### Assignment
Go through the lines of the material and count the ones with the word "their". Give that count alone.

········

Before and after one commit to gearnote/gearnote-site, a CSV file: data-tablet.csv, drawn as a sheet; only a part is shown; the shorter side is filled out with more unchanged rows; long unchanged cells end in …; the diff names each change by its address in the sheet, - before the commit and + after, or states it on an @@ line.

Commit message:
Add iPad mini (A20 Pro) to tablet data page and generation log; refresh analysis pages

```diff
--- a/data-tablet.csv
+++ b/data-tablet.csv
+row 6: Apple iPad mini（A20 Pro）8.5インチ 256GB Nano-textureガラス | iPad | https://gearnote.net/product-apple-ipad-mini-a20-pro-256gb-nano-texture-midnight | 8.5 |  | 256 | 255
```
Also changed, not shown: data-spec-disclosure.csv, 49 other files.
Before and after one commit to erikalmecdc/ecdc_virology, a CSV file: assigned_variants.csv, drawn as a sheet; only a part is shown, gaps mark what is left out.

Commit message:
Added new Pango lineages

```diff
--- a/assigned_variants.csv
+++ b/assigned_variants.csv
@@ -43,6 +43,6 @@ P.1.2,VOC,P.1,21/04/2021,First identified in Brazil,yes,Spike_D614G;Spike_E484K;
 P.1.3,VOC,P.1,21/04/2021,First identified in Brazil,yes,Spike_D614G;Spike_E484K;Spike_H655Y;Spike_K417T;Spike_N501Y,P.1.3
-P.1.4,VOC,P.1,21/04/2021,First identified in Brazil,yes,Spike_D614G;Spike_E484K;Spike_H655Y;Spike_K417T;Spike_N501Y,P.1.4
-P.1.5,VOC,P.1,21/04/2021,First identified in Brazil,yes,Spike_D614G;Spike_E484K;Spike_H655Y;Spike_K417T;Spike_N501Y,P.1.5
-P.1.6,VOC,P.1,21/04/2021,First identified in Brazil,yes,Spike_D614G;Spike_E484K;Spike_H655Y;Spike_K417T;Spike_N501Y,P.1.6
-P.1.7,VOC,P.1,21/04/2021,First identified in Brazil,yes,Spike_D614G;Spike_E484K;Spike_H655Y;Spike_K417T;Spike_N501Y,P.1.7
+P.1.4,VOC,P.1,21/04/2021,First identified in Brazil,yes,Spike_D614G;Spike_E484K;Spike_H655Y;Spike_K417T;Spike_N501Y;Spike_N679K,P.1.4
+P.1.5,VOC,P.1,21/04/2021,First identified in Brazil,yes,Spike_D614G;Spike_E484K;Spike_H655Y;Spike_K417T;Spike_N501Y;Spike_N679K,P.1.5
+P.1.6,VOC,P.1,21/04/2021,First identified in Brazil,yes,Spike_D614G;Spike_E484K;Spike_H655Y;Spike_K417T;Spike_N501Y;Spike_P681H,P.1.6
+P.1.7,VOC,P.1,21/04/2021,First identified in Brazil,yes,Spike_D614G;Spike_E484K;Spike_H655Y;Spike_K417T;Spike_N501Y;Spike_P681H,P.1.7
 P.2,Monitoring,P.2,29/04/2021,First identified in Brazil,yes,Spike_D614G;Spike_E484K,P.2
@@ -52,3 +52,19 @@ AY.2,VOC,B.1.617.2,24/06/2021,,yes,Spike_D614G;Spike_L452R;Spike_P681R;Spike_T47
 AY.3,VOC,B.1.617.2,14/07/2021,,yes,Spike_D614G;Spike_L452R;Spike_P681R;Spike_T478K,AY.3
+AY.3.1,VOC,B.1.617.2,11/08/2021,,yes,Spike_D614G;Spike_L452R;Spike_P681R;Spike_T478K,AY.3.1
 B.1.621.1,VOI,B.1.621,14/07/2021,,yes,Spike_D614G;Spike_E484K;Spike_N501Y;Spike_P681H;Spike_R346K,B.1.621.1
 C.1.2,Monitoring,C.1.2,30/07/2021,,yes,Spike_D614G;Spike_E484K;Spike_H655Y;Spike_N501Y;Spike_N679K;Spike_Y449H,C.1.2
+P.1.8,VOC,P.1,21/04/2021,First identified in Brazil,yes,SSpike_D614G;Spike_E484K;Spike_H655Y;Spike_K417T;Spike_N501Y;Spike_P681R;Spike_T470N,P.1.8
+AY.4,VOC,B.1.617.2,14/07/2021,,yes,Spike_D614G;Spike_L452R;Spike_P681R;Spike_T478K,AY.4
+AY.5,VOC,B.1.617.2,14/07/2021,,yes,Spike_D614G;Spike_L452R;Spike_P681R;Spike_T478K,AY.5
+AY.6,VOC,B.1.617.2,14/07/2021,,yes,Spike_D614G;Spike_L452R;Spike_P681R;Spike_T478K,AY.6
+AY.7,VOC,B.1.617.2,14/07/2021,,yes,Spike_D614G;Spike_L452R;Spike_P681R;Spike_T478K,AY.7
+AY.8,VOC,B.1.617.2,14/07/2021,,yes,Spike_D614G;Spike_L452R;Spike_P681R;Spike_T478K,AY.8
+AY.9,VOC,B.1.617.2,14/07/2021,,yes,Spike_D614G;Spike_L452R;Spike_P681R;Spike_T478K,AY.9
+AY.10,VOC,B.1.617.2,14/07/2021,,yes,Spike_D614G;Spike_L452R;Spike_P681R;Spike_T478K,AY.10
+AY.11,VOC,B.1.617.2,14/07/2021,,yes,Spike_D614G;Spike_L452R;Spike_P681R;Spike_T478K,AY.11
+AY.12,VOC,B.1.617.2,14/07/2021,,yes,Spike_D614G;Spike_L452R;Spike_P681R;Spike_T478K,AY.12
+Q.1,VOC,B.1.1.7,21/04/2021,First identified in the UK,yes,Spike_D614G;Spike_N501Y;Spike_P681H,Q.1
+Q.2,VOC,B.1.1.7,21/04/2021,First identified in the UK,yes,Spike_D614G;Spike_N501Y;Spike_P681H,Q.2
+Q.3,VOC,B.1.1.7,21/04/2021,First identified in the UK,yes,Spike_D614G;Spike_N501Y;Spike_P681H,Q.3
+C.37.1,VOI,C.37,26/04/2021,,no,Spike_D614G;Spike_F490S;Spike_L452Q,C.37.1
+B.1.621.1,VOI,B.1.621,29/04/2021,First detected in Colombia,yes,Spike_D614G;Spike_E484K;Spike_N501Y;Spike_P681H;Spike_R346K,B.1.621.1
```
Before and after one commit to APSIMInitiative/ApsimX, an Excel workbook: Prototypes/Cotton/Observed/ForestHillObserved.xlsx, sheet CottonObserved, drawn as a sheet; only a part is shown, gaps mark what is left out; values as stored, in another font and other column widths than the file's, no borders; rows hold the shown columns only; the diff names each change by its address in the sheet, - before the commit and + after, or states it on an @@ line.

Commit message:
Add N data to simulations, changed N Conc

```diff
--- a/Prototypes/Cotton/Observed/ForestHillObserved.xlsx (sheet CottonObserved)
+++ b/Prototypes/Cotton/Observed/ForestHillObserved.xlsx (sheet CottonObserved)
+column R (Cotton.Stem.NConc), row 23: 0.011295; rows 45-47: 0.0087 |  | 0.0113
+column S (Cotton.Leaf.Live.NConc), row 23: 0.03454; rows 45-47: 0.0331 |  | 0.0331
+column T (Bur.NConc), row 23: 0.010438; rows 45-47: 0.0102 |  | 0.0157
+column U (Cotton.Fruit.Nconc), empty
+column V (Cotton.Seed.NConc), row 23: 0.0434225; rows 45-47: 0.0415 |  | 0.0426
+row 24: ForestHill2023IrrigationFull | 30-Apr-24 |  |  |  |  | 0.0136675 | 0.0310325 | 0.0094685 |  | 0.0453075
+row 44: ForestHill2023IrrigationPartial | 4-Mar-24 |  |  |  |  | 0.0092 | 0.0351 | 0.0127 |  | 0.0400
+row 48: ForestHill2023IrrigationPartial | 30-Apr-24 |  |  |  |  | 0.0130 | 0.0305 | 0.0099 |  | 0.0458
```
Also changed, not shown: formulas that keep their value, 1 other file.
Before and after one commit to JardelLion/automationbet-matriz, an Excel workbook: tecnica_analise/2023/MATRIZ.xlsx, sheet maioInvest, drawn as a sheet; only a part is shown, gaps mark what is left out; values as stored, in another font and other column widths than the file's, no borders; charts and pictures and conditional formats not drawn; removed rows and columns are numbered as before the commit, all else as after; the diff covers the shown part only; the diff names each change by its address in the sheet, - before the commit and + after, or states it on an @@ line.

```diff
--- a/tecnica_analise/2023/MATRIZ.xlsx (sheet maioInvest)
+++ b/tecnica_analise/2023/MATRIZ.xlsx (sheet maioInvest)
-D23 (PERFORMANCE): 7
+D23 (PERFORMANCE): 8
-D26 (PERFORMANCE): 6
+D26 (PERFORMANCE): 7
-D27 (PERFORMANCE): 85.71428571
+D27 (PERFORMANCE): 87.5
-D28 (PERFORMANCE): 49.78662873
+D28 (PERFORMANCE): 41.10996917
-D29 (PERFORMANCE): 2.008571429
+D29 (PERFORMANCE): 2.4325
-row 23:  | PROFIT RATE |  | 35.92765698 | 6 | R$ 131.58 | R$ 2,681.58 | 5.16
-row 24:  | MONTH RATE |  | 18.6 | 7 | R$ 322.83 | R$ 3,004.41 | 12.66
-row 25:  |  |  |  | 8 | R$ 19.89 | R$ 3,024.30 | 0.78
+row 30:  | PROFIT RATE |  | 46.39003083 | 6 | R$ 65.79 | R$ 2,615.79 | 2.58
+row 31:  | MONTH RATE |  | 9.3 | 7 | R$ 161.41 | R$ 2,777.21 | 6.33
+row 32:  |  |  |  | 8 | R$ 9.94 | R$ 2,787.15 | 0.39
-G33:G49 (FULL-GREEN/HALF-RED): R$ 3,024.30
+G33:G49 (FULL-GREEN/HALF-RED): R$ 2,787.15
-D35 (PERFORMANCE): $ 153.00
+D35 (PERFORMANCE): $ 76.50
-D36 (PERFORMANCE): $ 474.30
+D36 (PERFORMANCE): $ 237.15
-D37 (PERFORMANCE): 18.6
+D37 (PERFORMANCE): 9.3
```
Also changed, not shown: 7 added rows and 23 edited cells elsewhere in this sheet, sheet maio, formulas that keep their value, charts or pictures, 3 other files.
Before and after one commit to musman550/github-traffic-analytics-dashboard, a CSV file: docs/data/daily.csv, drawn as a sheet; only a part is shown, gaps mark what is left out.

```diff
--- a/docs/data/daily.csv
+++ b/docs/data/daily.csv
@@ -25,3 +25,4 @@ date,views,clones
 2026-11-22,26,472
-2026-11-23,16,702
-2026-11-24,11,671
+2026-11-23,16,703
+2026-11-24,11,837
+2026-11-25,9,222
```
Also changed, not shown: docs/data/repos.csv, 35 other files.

········

### Response
2